He says that some people want to see native prairie across Iowa instead of corn, because they think it’s just more beautiful, “but it isn’t productive and the world eats corn.”

Around the world

Reiff said that we could be guilty of having blinders on, but “corn is used around the world and starving countries are happy to be utilizing corn and some developing countries still grind it by hand.”

Reiff added that, “It’s so universal and affordable that only a purist would question something with corn in it.”

Grain in dog food has become controversial, too, but that hasn’t stopped dogs and humans alike from enjoying it.

Many speculate that the reason that the No. 1 beer producer is adding ingredient lists on the side of its boxes is because shipments dropped nearly 7 percent last year alone and the company claims they only have 110 calories in each 12-ounce can. The company is also highlighting the fact that Bud Light only has four ingredients: water, barley, rice and hops.

“If you are spending $5 million a minute why would you attack corn and kick a dog that doesn’t need attacked,” questioned Reiff.


There are surprisingly very few kinds of corn that are mass produced. While they have created corn varieties with high levels of oil containing more energy and carbs, as well as being high in protein, those varieties are not produced on a large scale, according to Reiff.

“Consumers want large amounts of commodity corn that gets used everywhere and is grown by most farmers,” Reiff told The Ledger.

Other kinds of corn include white corn, which is grown mostly in Mexico and used for masa and decorative corn along with sweet corn.


Reiff estimates that about 5 percent of corn grown in the county will be raised for a premium and could be any brand.

“They will contract with somebody to grow organic or non-GMO and generally they come out OK, but this year we had some wind damage to their stalk quality, but that is the exception,” he said.


Recently, a multimillion dollar case in Nebraska involved a farmer selling crop as organic for premium although he was buying non-organic feed, and he got away with it for years.

“It’s trackable but anywhere there is a premium, people will cut corners,” suggested Reiff, who added that getting caught usually ends the business and results in jail time.


Hard winters like this make everything tough to do on the farm.

“This really makes us appreciate the other nine months,” said Reiff. “Spending all day doing something you shouldn’t even be doing like pushing snow.
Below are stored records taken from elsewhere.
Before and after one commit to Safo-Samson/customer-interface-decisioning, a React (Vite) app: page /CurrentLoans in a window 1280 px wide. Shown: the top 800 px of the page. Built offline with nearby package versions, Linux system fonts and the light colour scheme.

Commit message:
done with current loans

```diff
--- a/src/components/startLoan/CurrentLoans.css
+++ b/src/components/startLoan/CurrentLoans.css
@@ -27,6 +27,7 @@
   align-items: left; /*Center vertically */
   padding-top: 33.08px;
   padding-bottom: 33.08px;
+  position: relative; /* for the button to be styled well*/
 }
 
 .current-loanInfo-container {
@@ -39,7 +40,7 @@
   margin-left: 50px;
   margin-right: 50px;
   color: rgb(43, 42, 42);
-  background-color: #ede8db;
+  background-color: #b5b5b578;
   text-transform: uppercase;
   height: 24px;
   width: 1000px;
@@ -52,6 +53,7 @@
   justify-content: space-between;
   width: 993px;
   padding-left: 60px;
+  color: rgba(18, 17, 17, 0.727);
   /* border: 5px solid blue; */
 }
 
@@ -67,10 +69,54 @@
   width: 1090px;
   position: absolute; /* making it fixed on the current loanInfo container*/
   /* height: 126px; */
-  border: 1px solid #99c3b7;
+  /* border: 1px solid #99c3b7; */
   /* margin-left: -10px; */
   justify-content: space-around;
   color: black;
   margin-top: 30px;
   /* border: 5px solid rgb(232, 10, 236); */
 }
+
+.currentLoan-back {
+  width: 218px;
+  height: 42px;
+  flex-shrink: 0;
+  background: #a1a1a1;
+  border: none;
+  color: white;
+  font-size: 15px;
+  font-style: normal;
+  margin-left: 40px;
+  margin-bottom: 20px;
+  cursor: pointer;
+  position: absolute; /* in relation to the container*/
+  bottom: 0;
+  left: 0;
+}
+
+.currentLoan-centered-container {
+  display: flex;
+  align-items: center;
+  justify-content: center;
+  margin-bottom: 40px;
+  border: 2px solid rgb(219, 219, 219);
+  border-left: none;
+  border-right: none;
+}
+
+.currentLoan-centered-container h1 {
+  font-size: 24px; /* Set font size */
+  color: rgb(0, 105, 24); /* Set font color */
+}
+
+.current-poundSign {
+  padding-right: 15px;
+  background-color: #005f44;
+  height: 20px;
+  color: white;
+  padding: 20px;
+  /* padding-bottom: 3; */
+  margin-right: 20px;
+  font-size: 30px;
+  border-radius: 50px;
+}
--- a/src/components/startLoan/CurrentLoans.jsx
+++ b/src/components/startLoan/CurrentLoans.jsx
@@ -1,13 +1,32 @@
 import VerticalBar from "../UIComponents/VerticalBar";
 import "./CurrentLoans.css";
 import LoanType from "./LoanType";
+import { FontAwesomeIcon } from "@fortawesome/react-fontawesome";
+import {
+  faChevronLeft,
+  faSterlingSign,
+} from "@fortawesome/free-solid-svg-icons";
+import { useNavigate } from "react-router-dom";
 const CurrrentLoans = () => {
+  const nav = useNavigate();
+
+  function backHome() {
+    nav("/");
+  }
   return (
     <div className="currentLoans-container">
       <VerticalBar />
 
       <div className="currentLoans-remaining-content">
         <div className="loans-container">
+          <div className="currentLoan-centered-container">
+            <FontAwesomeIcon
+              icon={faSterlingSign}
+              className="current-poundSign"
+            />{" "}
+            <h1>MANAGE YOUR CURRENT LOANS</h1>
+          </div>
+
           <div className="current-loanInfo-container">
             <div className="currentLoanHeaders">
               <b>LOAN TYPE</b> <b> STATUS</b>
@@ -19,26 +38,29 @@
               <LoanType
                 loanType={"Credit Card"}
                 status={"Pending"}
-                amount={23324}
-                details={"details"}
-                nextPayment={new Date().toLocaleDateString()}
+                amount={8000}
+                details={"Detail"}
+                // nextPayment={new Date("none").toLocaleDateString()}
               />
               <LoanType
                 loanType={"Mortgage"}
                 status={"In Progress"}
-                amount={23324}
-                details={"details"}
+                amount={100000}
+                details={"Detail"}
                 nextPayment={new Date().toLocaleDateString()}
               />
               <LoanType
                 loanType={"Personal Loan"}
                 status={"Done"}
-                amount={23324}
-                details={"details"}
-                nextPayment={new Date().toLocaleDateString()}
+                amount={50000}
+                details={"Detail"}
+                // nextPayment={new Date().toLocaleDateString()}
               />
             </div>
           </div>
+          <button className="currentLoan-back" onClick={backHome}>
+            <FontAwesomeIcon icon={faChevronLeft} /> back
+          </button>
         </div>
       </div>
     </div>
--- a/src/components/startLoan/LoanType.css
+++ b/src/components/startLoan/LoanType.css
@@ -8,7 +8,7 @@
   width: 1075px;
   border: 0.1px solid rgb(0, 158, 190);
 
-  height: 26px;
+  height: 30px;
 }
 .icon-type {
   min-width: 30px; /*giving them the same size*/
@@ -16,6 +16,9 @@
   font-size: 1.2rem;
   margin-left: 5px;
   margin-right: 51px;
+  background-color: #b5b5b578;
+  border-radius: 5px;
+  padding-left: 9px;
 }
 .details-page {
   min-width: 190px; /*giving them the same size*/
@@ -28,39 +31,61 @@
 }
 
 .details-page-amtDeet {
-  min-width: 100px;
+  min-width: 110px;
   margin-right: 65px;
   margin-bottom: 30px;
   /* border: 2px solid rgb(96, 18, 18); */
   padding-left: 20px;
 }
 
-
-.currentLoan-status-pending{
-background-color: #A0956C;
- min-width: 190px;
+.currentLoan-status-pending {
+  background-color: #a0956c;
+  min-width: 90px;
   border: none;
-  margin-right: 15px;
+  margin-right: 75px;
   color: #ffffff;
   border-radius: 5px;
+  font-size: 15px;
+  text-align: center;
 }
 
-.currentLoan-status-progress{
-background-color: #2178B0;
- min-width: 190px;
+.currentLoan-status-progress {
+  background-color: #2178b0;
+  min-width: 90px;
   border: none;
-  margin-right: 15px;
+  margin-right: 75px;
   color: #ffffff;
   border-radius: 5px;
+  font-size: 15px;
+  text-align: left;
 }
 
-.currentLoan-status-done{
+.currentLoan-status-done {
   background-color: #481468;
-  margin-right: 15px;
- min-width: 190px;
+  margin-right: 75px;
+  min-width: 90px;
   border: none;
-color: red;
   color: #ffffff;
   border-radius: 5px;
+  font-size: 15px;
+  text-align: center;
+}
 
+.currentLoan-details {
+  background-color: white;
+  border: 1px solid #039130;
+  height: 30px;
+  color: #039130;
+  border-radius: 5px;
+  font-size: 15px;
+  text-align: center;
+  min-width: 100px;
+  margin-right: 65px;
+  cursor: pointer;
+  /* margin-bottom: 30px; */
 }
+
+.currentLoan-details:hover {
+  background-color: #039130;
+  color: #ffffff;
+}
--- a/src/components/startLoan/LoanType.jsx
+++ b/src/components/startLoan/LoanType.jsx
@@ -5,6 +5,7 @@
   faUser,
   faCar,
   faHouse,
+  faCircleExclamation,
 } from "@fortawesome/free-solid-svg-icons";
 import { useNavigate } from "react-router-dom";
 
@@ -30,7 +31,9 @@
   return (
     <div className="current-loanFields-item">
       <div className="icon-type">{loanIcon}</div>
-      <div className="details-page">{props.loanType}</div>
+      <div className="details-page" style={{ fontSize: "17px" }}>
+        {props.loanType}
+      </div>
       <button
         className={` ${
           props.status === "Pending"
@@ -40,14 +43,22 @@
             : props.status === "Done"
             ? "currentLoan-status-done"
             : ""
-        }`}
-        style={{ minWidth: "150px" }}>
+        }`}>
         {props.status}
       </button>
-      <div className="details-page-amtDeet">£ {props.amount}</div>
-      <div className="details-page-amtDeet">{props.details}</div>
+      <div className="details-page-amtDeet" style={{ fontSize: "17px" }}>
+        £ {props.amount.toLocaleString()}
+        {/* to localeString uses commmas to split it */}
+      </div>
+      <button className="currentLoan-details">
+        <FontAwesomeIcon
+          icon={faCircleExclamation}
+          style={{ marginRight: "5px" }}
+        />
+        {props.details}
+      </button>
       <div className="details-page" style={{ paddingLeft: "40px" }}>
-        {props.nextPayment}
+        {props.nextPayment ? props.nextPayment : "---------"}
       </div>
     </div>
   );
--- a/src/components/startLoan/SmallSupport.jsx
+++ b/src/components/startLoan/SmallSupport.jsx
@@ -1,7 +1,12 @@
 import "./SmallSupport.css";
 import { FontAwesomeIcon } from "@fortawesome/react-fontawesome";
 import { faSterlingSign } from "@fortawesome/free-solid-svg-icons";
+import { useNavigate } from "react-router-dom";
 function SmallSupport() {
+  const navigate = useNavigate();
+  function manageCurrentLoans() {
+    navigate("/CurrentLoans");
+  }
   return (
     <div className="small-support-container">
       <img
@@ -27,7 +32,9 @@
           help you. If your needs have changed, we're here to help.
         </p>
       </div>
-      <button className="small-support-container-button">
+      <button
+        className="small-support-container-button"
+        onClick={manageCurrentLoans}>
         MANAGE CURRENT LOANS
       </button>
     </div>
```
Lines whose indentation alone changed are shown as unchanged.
Half of this place won’t run on a 20-below day, but if our customers need or want the services, we have to figure out how to get things processed and out to them. We’ll sleep in the summertime.”